[i] Among the theses advanced in Chapter 2 of this work: “6. that historicity itself is tied to the possibility of writing; to the possibility of writing in general, beyond those particular forms of writing in the name of which we have long spoken of peoples without writing and without history. Before being the object of a history — of an historical science — writing opens the field of history — of historical becoming. And the former (Historie in German) presupposes the latter (Geschichte).” And then: “The science of writing should therefore look for its object at the roots of scientificity,. The history of writing should turn back toward the origin of historicity. , A science of the possibility of science? A science of science which would no longer have the form of logic but that of grammatics?
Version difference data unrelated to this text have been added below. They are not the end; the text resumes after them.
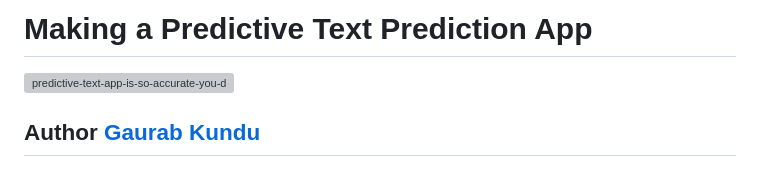
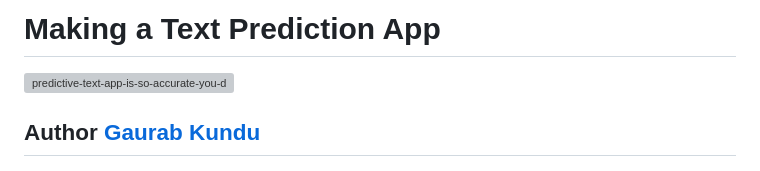
Before and after one commit to GaurabKundu1/Making-a-Text-Prediction-App, a Markdown page: README.md, the part around the change. GitHub-like rendering; grey boxes are pictures that could not be loaded.

```diff
--- a/README.md
+++ b/README.md
@@ -1,4 +1,4 @@
-# Making a Predictive Text Prediction App
+# Making a Text Prediction App
 
 ![predictive-text-app-is-so-accurate-you-dont-even-need-look-your-phone-type 1280x600](https://user-images.githubusercontent.com/86102231/217580962-d1b856a1-83bd-4a48-880e-960badbcacc0.jpg)
 
```
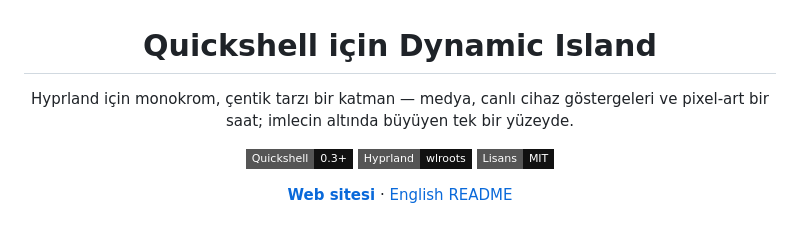
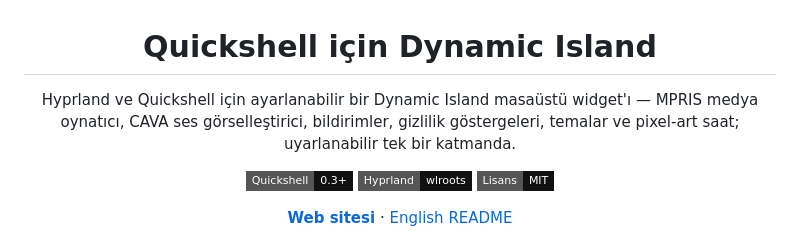
Before and after one commit to lunanoir21/quickshell-dynamic-island, a Markdown page: README.tr.md, the part around the change. Rendered like a GitHub page; badges without logos.

```diff
--- a/README.tr.md
+++ b/README.tr.md
@@ -2,8 +2,9 @@
 
 # Quickshell için Dynamic Island
 
-Hyprland için monokrom, çentik tarzı bir katman — medya, canlı cihaz
-göstergeleri ve pixel-art bir saat; imlecin altında büyüyen tek bir yüzeyde.
+Hyprland ve Quickshell için ayarlanabilir bir Dynamic Island masaüstü widget'ı —
+MPRIS medya oynatıcı, CAVA ses görselleştirici, bildirimler, gizlilik
+göstergeleri, temalar ve pixel-art saat; uyarlanabilir tek bir katmanda.
 
 [![Quickshell](https://img.shields.io/badge/Quickshell-0.3%2B-111111?style=flat-square)](https://quickshell.outfoxxed.me/)
 [![Hyprland](https://img.shields.io/badge/Hyprland-wlroots-111111?style=flat-square)](https://hyprland.org/)
```
Also changed, not shown: README.md (+3 -2 lines).
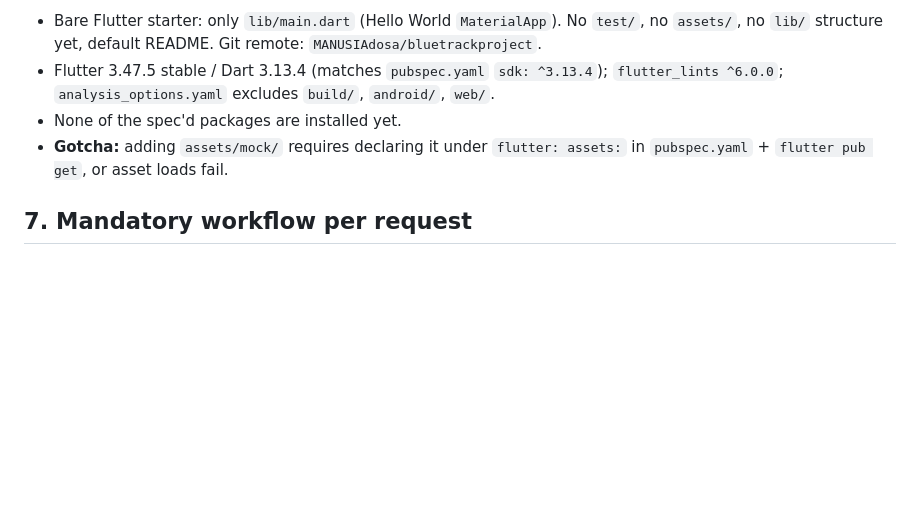
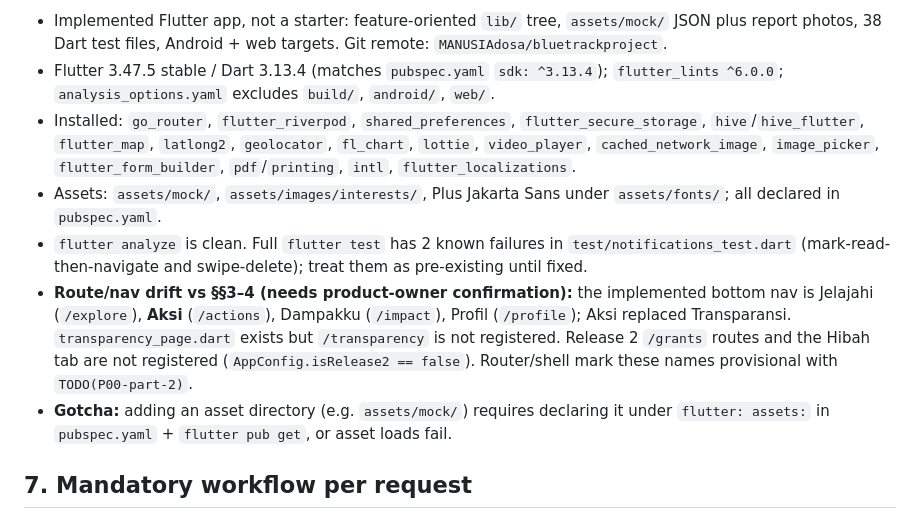
Before and after one commit to MANUSIAdosa/bluetrackproject, a Markdown page: AGENTS.md, the part around one of its changes. Rendered like a GitHub page; blank space fills up the shorter version.

```diff
--- a/AGENTS.md
+++ b/AGENTS.md
@@ -63,8 +63,11 @@ Routes: P00 ShellRoute; `/onboarding`, `/auth`, `/explore` (`?view=map`), `/proj
 
-- Bare Flutter starter: only `lib/main.dart` (Hello World `MaterialApp`). No `test/`, no `assets/`, no `lib/` structure yet, default README. Git remote: `MANUSIAdosa/bluetrackproject`.
+- Implemented Flutter app, not a starter: feature-oriented `lib/` tree, `assets/mock/` JSON plus report photos, 38 Dart test files, Android + web targets. Git remote: `MANUSIAdosa/bluetrackproject`.
 - Flutter 3.47.5 stable / Dart 3.13.4 (matches `pubspec.yaml` `sdk: ^3.13.4`); `flutter_lints ^6.0.0`; `analysis_options.yaml` excludes `build/`, `android/`, `web/`.
-- None of the spec'd packages are installed yet.
-- **Gotcha:** adding `assets/mock/` requires declaring it under `flutter: assets:` in `pubspec.yaml` + `flutter pub get`, or asset loads fail.
+- Installed: `go_router`, `flutter_riverpod`, `shared_preferences`, `flutter_secure_storage`, `hive`/`hive_flutter`, `flutter_map`, `latlong2`, `geolocator`, `fl_chart`, `lottie`, `video_player`, `cached_network_image`, `image_picker`, `flutter_form_builder`, `pdf`/`printing`, `intl`, `flutter_localizations`.
+- Assets: `assets/mock/`, `assets/images/interests/`, Plus Jakarta Sans under `assets/fonts/`; all declared in `pubspec.yaml`.
+- `flutter analyze` is clean. Full `flutter test` has 2 known failures in `test/notifications_test.dart` (mark-read-then-navigate and swipe-delete); treat them as pre-existing until fixed.
+- **Route/nav drift vs §§3–4 (needs product-owner confirmation):** the implemented bottom nav is Jelajahi (`/explore`), **Aksi** (`/actions`), Dampakku (`/impact`), Profil (`/profile`); Aksi replaced Transparansi. `transparency_page.dart` exists but `/transparency` is not registered. Release 2 `/grants` routes and the Hibah tab are not registered (`AppConfig.isRelease2 == false`). Router/shell mark these names provisional with `TODO(P00-part-2)`.
+- **Gotcha:** adding an asset directory (e.g. `assets/mock/`) requires declaring it under `flutter: assets:` in `pubspec.yaml` + `flutter pub get`, or asset loads fail.
 
 ## 7. Mandatory workflow per request
 
```
Also changed, not shown: other parts of AGENTS.md (+1 -1 lines), CLAUDE.md (added, +65 -0 lines).
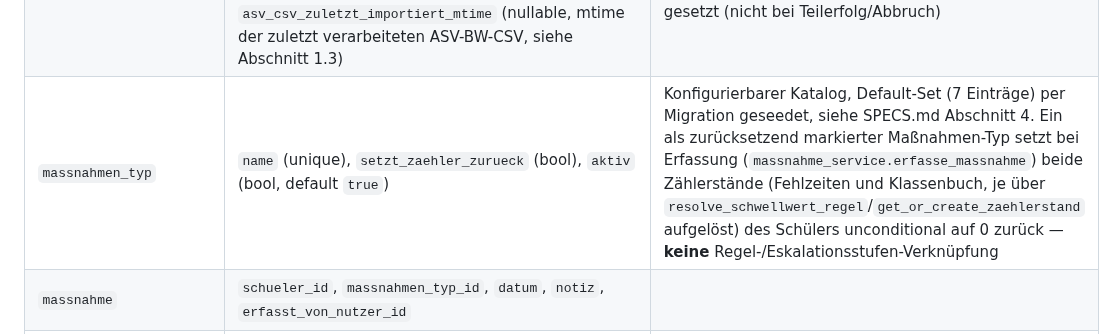
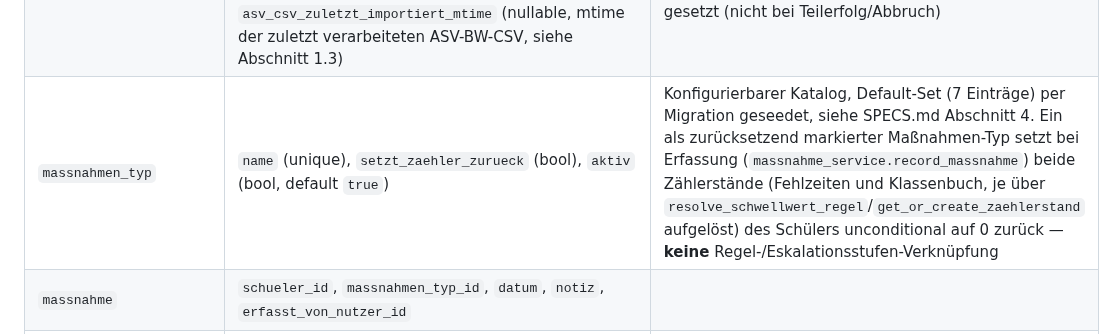
Before and after one commit to digitale-Schulverwaltung-BW/AbsenzDash, a Markdown page: TECH-SPEC.md, the part around the change. Rendered like a GitHub page.

Commit message:
docs: fix wrong function name in TECH-SPEC.md (record_massnahme, not erfasse_massnahme)
Found during the final review's fix-wave re-review.

```diff
--- a/TECH-SPEC.md
+++ b/TECH-SPEC.md
@@ -98,7 +98,7 @@ PostgreSQL, SQLAlchemy 2.0-Style mit `Mapped[]`-Typannotationen (Verbesserung ge
 | `schueler_zaehlerstand` | `schueler_id`, `typ` (`fehlzeiten`/`klassenbuch`), `regel_id` (zuletzt angewendete Regel), `aktueller_stand`, `erreichte_stufe_nr`, `letzter_reset_am`                                                                                                                    | Pro Schüler+Typ geführter Eskalations-Zähler — überlebt einen Klassenwechsel auch wenn sich die anzuwendende Regel ändert (SPECS.md Abschnitt 5); `regel_id` ist rein informativ (zuletzt angewendete Regel), FK `ondelete=SET NULL`. **Bekannte Einschränkung:** wechselt ein Schüler in eine Klasse mit anders nummerierten Stufen einer anderen Regel, ist der Stufenvergleich (`neue_stufe_nr > alte_stufe_nr`) nicht mehr zwingend fachlich aussagekräftig (z.B. Sprung von alter Stufe 3 auf neuer Regel Stufe 2 ohne Benachrichtigung, oder umgekehrt Doppel-Benachrichtigung für bereits durchlaufene neue Stufe 1) — bewusst in Kauf genommen, um den Zähler selbst zu erhalten (siehe Plan 3); Plan 4 (E-Mail-Versand) hat dieselbe Einschränkung bewusst übernommen statt sie zu lösen — betrifft jetzt eine tatsächlich versendete E-Mail statt nur einen Log-Eintrag, siehe ROADMAP.md Abschnitt "Technische Schulden" |
 | `benachrichtigung`      | `schueler_id`, `regel_id`, `stufe_nr`, `gesendet_am`, `empfaenger` (JSON-Array `{rolle, nutzer_id}`), `status` (`gesendet`/`kein_empfaenger`/`initial_import`/`fehler`)                                                                                                           | Log pro ausgelöster Stufe, Grundlage für Badge/Flyout im Dashboard (SPECS.md Abschnitt 4/6/7). `regel_id` FK `ondelete=SET NULL` (Log darf nicht durch Regel-Löschung verschwinden). Nur die jeweils höchste in einem Lauf neu erreichte Stufe wird geloggt, keine vollständige Historie durchlaufener Zwischenstufen. Ein `nutzer_id` kann mehrfach mit unterschiedlichen `rolle`-Werten auftauchen, falls dieselbe Person mehrere Rollen innehat — der E-Mail-Versand-Plan muss nach `nutzer_id` deduplizieren |
 | `einstellung`            | Single-Row-Tabelle (oder Key-Value): `sync_interval_cron`, `schuljahr_start_cache` (Datum, automatisch aus `getCurrentSchoolyear` befüllt, nicht manuell editierbar, siehe Abschnitt 1.3a), `initialer_import_abgeschlossen` (bool, default `false`), `letzter_sync_am` (nullable, Zeitpunkt des letzten vollständig erfolgreichen Sync-Laufs), `asv_csv_zuletzt_importiert_mtime` (nullable, mtime der zuletzt verarbeiteten ASV-BW-CSV, siehe Abschnitt 1.3) | Fachliche Konfiguration aus dem Dashboard-Admin-Bereich (SPECS.md Abschnitt 4/7). `initialer_import_abgeschlossen` steuert das Verhalten aus Abschnitt 1.3b und wird erst nach einem vollständig erfolgreichen ersten Sync-Lauf auf `true` gesetzt (nicht bei Teilerfolg/Abbruch)                            |
-| `massnahmen_typ`        | `name` (unique), `setzt_zaehler_zurueck` (bool), `aktiv` (bool, default `true`)                                                                                                                                                                                            | Konfigurierbarer Katalog, Default-Set (7 Einträge) per Migration geseedet, siehe SPECS.md Abschnitt 4. Ein als zurücksetzend markierter Maßnahmen-Typ setzt bei Erfassung (`massnahme_service.erfasse_massnahme`) beide Zählerstände (Fehlzeiten und Klassenbuch, je über `resolve_schwellwert_regel`/`get_or_create_zaehlerstand` aufgelöst) des Schülers unconditional auf 0 zurück — **keine** Regel-/Eskalationsstufen-Verknüpfung |
+| `massnahmen_typ`        | `name` (unique), `setzt_zaehler_zurueck` (bool), `aktiv` (bool, default `true`)                                                                                                                                                                                            | Konfigurierbarer Katalog, Default-Set (7 Einträge) per Migration geseedet, siehe SPECS.md Abschnitt 4. Ein als zurücksetzend markierter Maßnahmen-Typ setzt bei Erfassung (`massnahme_service.record_massnahme`) beide Zählerstände (Fehlzeiten und Klassenbuch, je über `resolve_schwellwert_regel`/`get_or_create_zaehlerstand` aufgelöst) des Schülers unconditional auf 0 zurück — **keine** Regel-/Eskalationsstufen-Verknüpfung |
 | `massnahme`             | `schueler_id`, `massnahmen_typ_id`, `datum`, `notiz`, `erfasst_von_nutzer_id`                                                                                                                                                                                             |                                                                                                                                                                                                     |
 | `ausnahme`              | `schueler_id`, `kategorie` (`fehlzeiten`/`klassenbuch`), `grund`, `gueltig_bis` (nullable), `aktiv` (bool)                                                                                                                                                                | SPECS.md Abschnitt 4                                                                                                                                                                                |
 | `audit_log`             | `user_id`, `aktion`, `resource_typ`, `resource_id`, `details` (JSON), `zeitpunkt`                                                                                                                                                                                         | analog VertretungsFlow `audit.py`, aber als echte Tabelle statt Ad-hoc-Aufrufen ohne feste Struktur                                                                                                 |
```
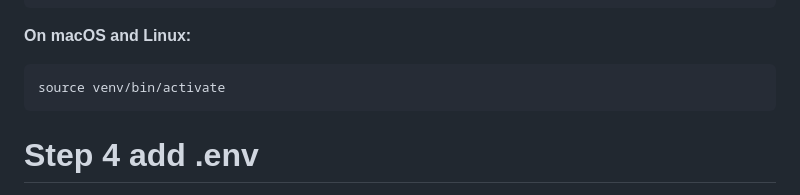
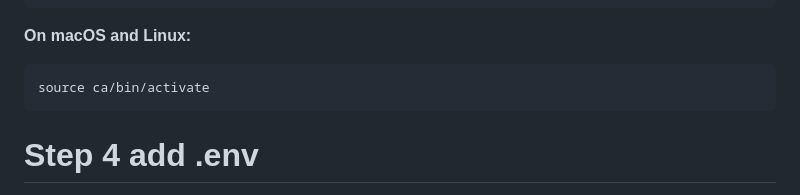
Before and after one commit to IsaacG18/conversation-analysis, a Markdown page: README.md, the part around one of its changes. Drawn GitHub-style.

```diff
--- a/README.md
+++ b/README.md
@@ -30,7 +30,7 @@ Navigate to your project directory in the terminal or command prompt and run the
 
 **On macOS and Linux:**
 
-    source venv/bin/activate
+    source ca/bin/activate
 
 
 # Step 4 add .env
```
Also changed, not shown: other parts of README.md (+1 -1 lines).
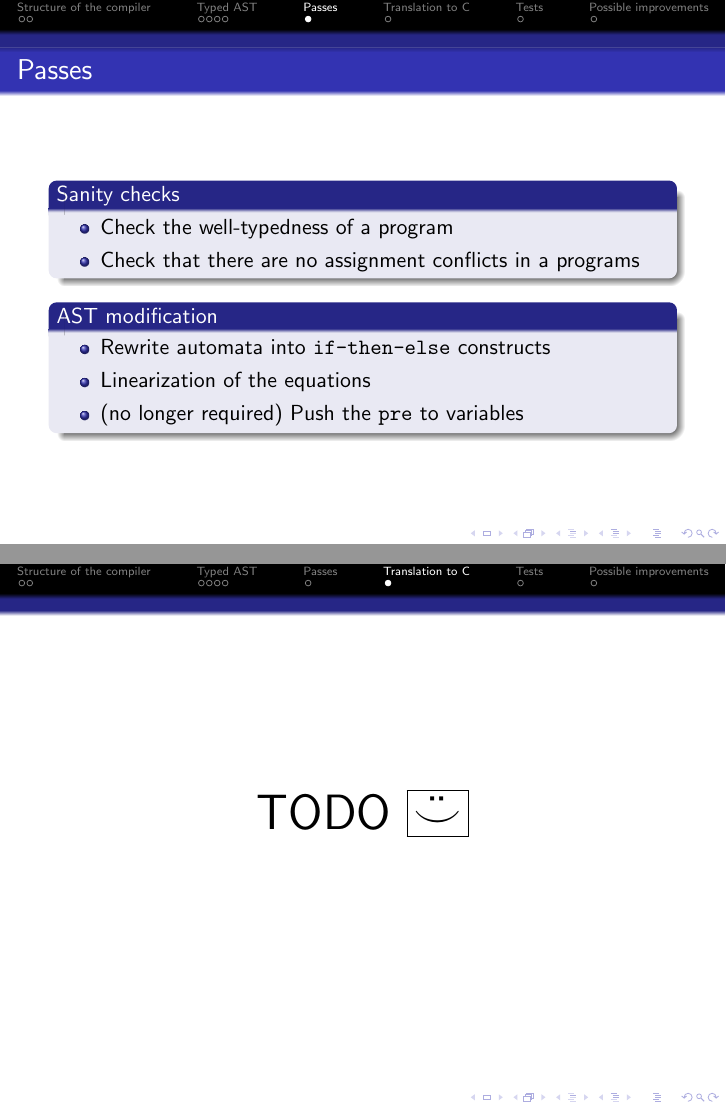
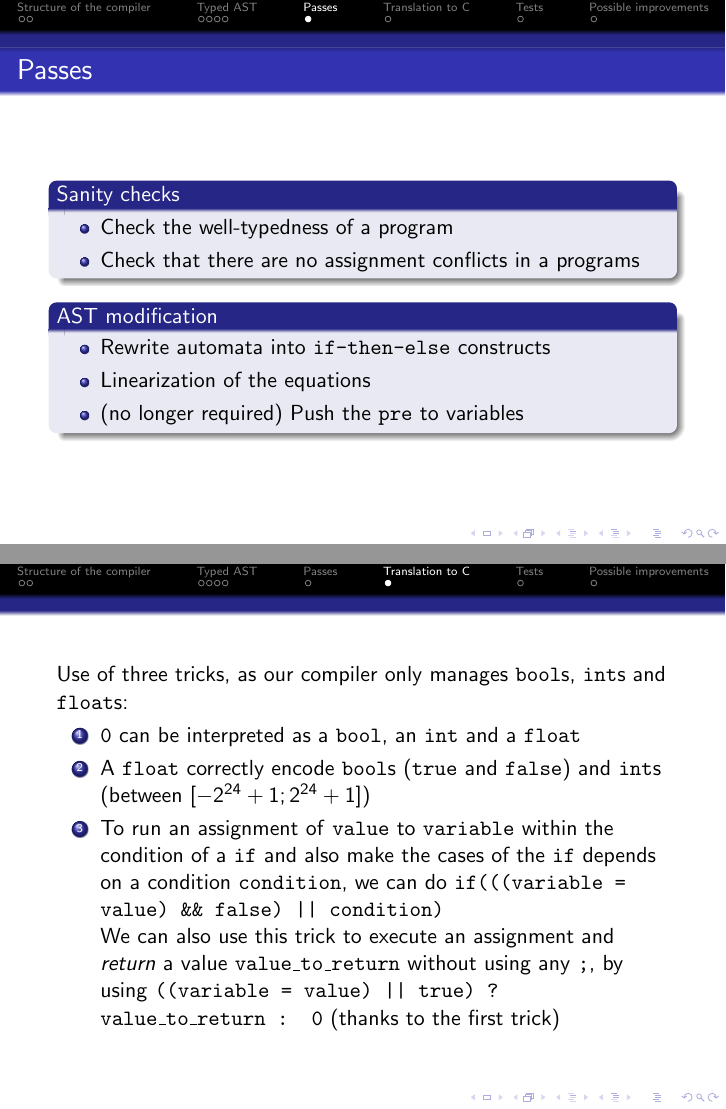
Before and after one commit to Benjamin-Loison/Synchronous-reactive-systems, LaTeX slides (beamer/beamer.tex): pages 8 and 9 of 11 before the commit and pages 8 and 12 of 14 after it, joined at a grey line. Compiled offline with pdfLaTeX.

Commit message:
First slide of AST to C

```diff
--- a/beamer/beamer.tex
+++ b/beamer/beamer.tex
@@ -121,7 +121,16 @@
 
 \section{Translation to C}
 \begin{frame}
-    \centerline{\Huge TODO $\boxed{\ddot\smile}$}
+    Use of three tricks, as our compiler only manages \texttt{bool}s, \texttt{int}s and \texttt{float}s:
+		\begin{enumerate}
+			\item \texttt{0} can be interpreted as a \texttt{bool}, an \texttt{int} and a \texttt{float}
+			\pause
+			\item A \texttt{float} correctly encode \texttt{bool}s (\texttt{true} and \texttt{false}) and \texttt{int}s (between $[-2^{24} + 1; 2^{24} + 1]$)
+			\pause
+			\item To run an assignment of \texttt{value} to \texttt{variable} within the condition of a \texttt{if} and also make the cases of the \texttt{if} depends on a condition \texttt{condition}, we can do \texttt{if(((variable = value) \&\& false) || condition)}\\
+			\pause
+			We can also use this trick to execute an assignment and \textit{return} a value \texttt{value\_to\_return} without using any \texttt{;}, by using \texttt{((variable = value) || true) ? value\_to\_return : 0} (thanks to the first trick)
+		\end{enumerate}
 \end{frame}
 
 \section{Tests}
```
A history of the possibility of history which would no longer be an archaeology, a philosophy of history or a history of philosophy?” Of Grammatology.
[ii] Indeed, the notion of “oral history” was regarded as a contradiction in terms. Oral accounts of past experiences were generally treated as “evidence” pertaining to the events of which they were accounts but not as histories. And as for visual (or cinematic) histories, the very idea was denied—the American Historical Review did not review historical films or documentaries until very late. Although composed along much the same lines as a “history,” documentary films were suspect for reasons set forth in a debate in AHR (in which I participated) in